Reflexivity vs. Feedback Loops
Many may reflect on the above and be quick to compare reflexivity to feedback loops. While they often show up in similar places, the two have a few distinct differences. Feedback loops are self-reinforcing onto themselves; they have nothing to do with the participants of a market. Network effects, marginal cost / benefits of scale, and other positively reinforcing phenomena never interact with the outside market.
On the other hand, reflexivity requires thinking participants. It has no concern for the structural constraints or benefits. But, the “prevailing bias” of the market does have a similar effect compared to feedback loops. Soros explains,
When stock prices reinforce the underlying trend, we shall call the trend self-reinorcing; when they work in the opposite direction, self-correcting.
Third Body Reflexivity

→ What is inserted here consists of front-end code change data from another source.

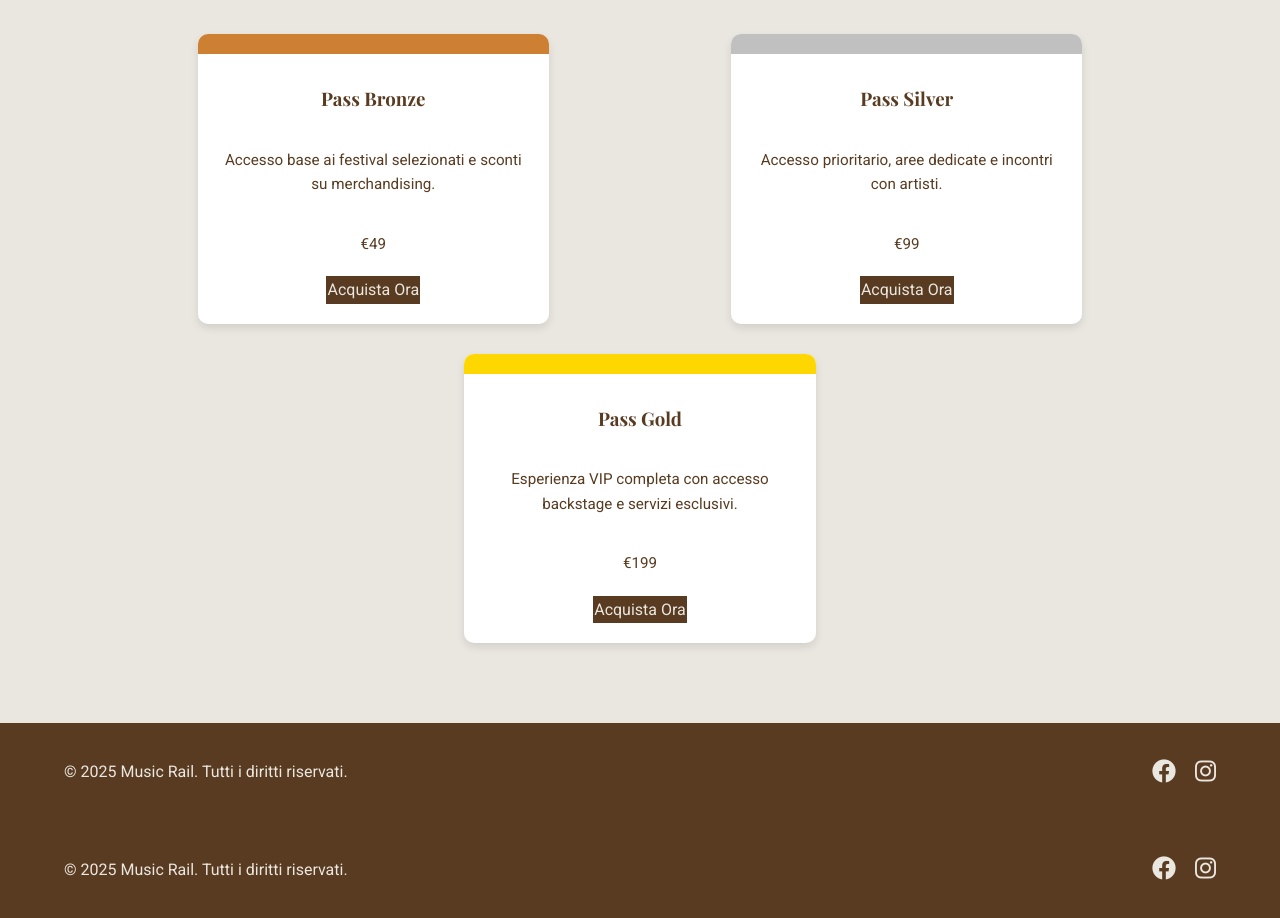
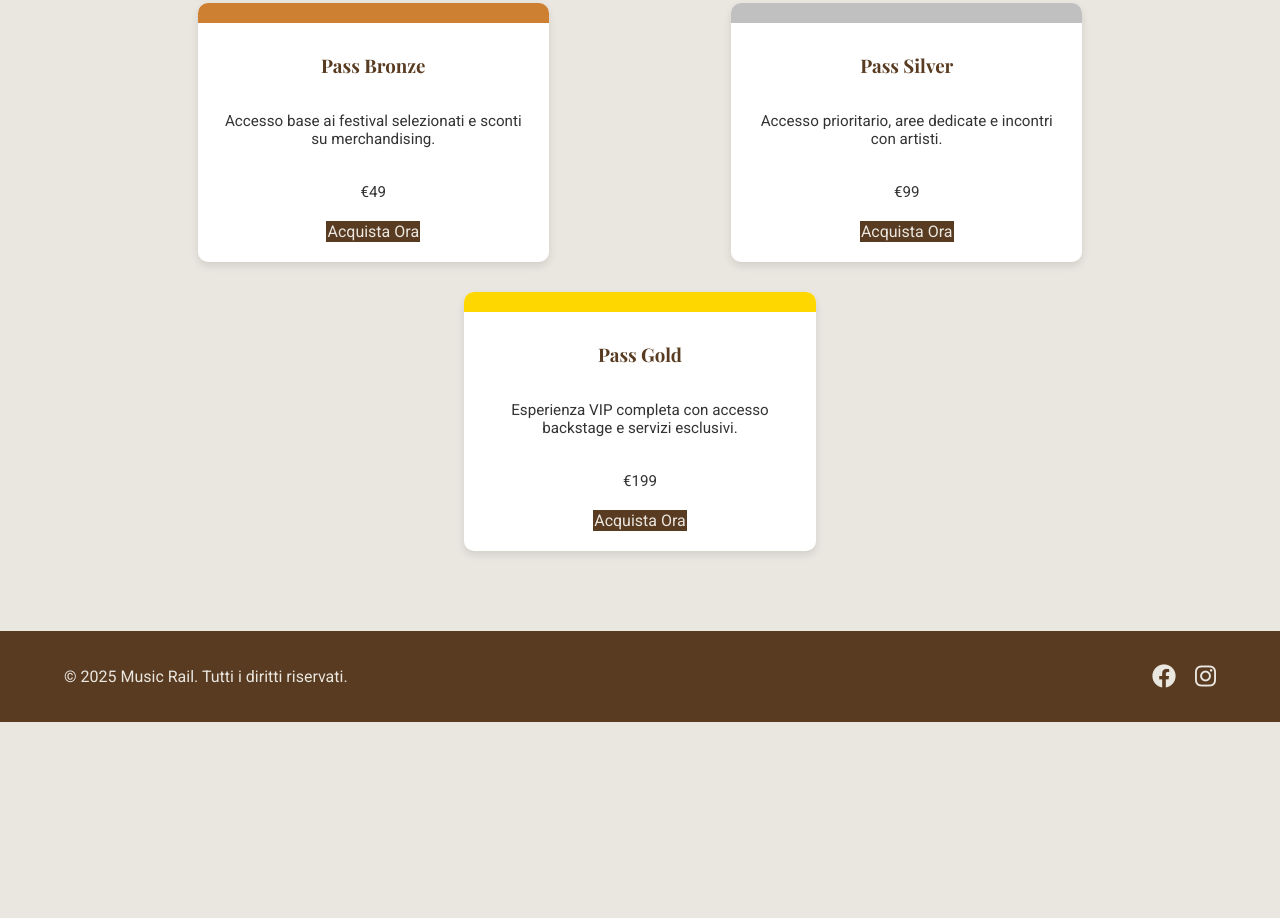
Before and after one commit to SimoFerre98/MusicaRail, a plain HTML site: page crea-viaggio.html in a window 1280 px wide. Shown: the part 1748-2666 px from the top of the page. After the commit the page ends 2470 px from the top, so only its background shows below. Drawn offline with nearby package versions, Linux system fonts and the light colour scheme.

Commit message:
Aggiustamenti grafici
- Migliorati footer ed header
- Aggiunto colore sfondo #EAE6E0

```diff
--- a/crea-viaggio.html
+++ b/crea-viaggio.html
@@ -81,17 +81,6 @@
 
     </main>
 
-    <footer>
-        <div class="footer-content">
-            <div class="copyright">
-                <p>&copy; 2025 Music Rail. Tutti i diritti riservati.</p>
-            </div>
-            <div class="social-links">
-                <a href="#" aria-label="Facebook"><i class="fab fa-facebook"></i></a>
-                <a href="#" aria-label="Instagram"><i class="fab fa-instagram"></i></a>
-            </div>
-        </div>
-    </footer>
     <div id="footer-placeholder"></div>
     <script src="script.js"></script>
 </body>
--- a/styles.css
+++ b/styles.css
@@ -1,14 +1,20 @@
 /* General Styles */
+html, body {
+    height: 100%;
+    margin: 0;
+    padding: 0;
+}
+
 body {
     font-family: 'Roboto', sans-serif;
-    background-color: #EAE6E0; /* Beige/Crema chiaro */
-    color: #583B20; /* Marrone scuro per testo */
-    margin: 0;
-    padding: 0;
-    line-height: 1.6;
+    background-color: #EAE6E0;
+    color: #333;
     display: flex;
     flex-direction: column;
-    min-height: 100vh;
+}
+
+main {
+    flex: 1;
 }
 
 h1, h2, h3 {
@@ -32,7 +38,7 @@ a {
 header {
     background-color: #EAE6E0;
     padding: 20px 0;
-    border-bottom: 1px solid #DCD8D0;
+
 }
 
 .main-nav {
@@ -178,7 +184,7 @@ header {
 .pass-section {
     padding: 60px 5%;
     text-align: center;
-    background-color: #F5F2ED; /* Sfondo leggermente diverso per la sezione */
+    background-color: #EAE6E0; /* Sfondo leggermente diverso per la sezione */
 }
 
 .pass-section h2 {
```
Also changed, not shown: chi-siamo.html (+0 -12 lines), contatti-info.html (+0 -12 lines), contatti.html (+0 -11 lines), partner.html (+0 -12 lines).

Soros originally described his General Theory of Reflexivity long before the new paradigm of capital entered the market. While the idea of reflexivity became famous after Soros’s run-in with the BOE, he generally put the theory to practice in a market without a highly active monetary body being involved, the “third body,” as Ben Hunt calls it.
Monetary bodies were classically thought to be proactive defense mechanisms. But, since the financial crisis, these groups have formed a reflexive relationship with the market rather than the actual economy that underpins it. A tiered system emerges:

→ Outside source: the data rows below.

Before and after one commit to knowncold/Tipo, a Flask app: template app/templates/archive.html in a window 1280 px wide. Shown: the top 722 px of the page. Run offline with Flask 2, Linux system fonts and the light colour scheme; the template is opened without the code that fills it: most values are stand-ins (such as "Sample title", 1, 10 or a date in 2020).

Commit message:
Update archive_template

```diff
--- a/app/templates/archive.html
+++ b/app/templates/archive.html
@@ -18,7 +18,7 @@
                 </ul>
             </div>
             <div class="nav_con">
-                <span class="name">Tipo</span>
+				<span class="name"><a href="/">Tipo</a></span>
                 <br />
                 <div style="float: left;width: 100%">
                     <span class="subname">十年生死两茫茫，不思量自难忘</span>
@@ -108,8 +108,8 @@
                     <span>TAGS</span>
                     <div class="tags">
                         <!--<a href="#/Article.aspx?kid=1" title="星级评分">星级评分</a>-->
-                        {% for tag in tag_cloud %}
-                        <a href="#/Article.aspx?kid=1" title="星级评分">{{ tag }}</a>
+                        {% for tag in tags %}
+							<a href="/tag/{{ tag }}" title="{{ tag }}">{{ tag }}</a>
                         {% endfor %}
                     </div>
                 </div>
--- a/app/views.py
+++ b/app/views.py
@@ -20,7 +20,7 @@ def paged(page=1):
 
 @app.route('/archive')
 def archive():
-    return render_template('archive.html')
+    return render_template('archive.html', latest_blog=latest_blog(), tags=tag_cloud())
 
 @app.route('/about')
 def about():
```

The monetary bodies now influence the markets they aim to anticipate
The markets influence the fundamental economy they aim to anticipate
Soros spends much of the back half of his book contemplating the idea of a global central bank. He turns and criticizes the very mechanism that made him so much money, floating exchange rates, and notes that they have been “a major source of disruption for the world’s economy" His prediction, or arguably plea depending on the interpretation of his text, has clearly still not come true today. The IMF is a far cry from being an international, unilateral controller of policy. And while the big four central banks (Fed, BOE, ECB, and Bank of Japan) have worked in concert, they are still inherently competitive.

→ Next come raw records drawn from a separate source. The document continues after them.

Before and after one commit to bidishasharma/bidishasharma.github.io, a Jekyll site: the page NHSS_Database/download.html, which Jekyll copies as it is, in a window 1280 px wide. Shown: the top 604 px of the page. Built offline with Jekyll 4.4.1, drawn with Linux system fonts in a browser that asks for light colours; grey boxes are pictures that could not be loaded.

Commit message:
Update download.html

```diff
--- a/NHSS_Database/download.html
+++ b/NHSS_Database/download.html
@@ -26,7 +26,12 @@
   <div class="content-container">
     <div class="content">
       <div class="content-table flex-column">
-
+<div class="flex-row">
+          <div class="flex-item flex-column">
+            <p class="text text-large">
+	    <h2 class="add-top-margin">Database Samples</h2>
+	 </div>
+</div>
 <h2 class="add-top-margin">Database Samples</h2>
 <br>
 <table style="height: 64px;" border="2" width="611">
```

Interestingly, Soros predicts that Japan could become the world superpower and notes that the U.S. would need to fall from its pedestal for this arrangement to work. I suppose Soros is still in the red on that trade.
Reflexivity Moving Forward
There is still a lot more to unpack when it comes to reflexivity. The political and societal implications for the phenomenon are seen everywhere but that is a topic for another time.
The most important question to consider today is: where will reflexivity break next? It certainly will as everything is cyclical, and we all have an incomplete and distorted view of the world that is driving this reflexive behavior. The self-reinforcing trends are kind while the self-correcting ones are destructive.
The 2x2 Inflation Debate - As always, Byrne Hobart has the most fine-tuned thinking around today’s hot topic.
My Mom, The Nomad - A great accompaniment to the new film, Nomadland.
Democracy does not reflect the will of the citizenry, it reflects the will of an activist class, which is not representative of the general population. Populists, in order to bring institutions more in line with what the majority of the people want, need to rely on a more centralized and heavy-handed government. The strongman is liberation from elites, who aren’t the best citizens, but those with the most desire to control people’s lives, often to enforce their idiosyncratic belief system on the rest of the public, and also a liberation from having to become like elites in order to fight them, so conservatives don’t have to give up on things like hobbies and starting families and devote their lives to activism.
I recently stumbled across the Swedish composer Franz Gordon. Born in 1971, he is a relatively recent contemporary composer. As you listen, you can hear remnants of Debussy and Chopin.
A few favorites: